* [Available data]:
Content starts
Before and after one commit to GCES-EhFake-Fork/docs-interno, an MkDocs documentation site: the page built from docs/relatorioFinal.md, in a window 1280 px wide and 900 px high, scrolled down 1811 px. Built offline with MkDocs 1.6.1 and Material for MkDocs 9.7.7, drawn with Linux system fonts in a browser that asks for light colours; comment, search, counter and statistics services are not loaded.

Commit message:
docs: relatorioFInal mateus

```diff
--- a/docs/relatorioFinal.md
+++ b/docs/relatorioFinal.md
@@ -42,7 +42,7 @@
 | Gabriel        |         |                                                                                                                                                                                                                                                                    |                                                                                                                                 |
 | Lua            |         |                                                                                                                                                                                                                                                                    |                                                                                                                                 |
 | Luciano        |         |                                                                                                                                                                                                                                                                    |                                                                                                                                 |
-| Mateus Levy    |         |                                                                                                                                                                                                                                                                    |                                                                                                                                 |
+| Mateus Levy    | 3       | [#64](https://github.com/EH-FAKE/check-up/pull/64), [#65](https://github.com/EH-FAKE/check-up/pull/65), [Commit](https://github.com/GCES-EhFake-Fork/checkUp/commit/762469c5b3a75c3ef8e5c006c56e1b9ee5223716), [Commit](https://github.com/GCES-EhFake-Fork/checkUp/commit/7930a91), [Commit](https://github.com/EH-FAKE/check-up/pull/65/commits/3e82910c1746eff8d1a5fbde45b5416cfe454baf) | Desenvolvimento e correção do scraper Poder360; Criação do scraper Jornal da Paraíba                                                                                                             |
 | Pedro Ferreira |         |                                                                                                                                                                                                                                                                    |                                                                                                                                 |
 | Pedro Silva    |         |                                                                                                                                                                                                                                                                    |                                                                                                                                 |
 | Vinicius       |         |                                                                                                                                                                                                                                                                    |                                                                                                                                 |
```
Content ends
Content starts
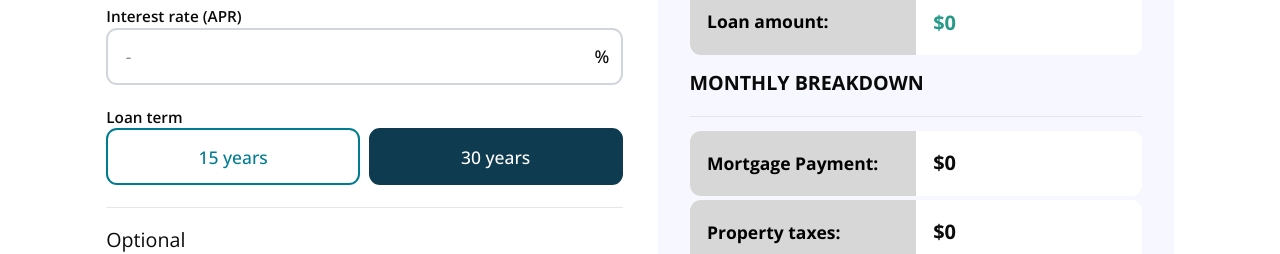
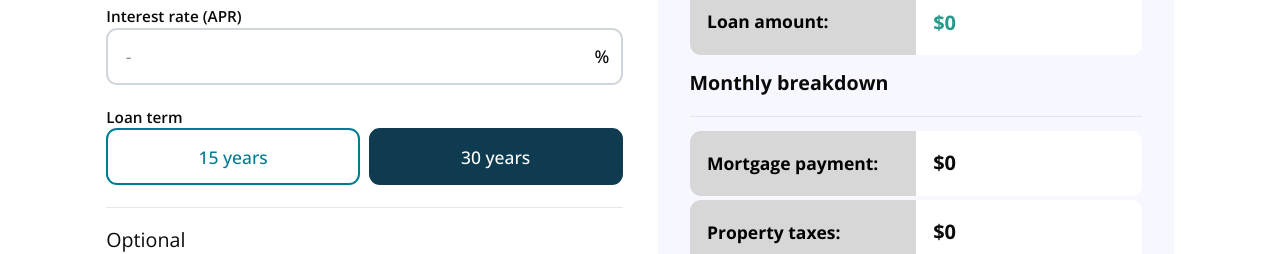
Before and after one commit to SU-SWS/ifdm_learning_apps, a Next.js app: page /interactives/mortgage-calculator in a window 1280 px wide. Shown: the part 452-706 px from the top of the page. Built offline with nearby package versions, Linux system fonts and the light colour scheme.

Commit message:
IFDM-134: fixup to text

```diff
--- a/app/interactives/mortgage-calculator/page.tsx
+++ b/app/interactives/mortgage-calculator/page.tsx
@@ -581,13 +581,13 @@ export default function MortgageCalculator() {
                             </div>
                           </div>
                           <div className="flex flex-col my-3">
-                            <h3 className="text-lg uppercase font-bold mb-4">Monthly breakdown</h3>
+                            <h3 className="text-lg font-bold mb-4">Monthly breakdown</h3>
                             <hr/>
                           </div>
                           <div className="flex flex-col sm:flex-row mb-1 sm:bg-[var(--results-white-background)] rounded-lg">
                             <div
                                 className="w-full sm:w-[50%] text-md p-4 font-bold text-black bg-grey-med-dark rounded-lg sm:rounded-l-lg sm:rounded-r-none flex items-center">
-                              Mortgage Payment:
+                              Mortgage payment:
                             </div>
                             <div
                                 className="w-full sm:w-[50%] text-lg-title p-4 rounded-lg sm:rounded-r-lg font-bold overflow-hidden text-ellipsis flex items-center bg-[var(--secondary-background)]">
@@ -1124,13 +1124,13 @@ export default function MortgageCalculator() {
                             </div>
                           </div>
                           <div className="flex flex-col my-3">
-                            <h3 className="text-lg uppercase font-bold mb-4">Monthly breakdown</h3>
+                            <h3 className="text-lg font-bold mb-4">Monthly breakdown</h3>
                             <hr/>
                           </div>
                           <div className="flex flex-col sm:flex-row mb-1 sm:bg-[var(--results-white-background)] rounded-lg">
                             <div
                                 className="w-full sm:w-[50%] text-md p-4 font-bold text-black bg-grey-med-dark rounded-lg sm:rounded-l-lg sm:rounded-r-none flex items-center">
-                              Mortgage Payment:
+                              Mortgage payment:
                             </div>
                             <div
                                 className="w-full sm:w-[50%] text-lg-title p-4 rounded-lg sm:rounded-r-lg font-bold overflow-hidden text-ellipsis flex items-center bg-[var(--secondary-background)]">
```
Content ends
* [Task item]: Above are the records. How many of their lines hold "function"? Answer with the number alone.

* [Answer to this problem]: 2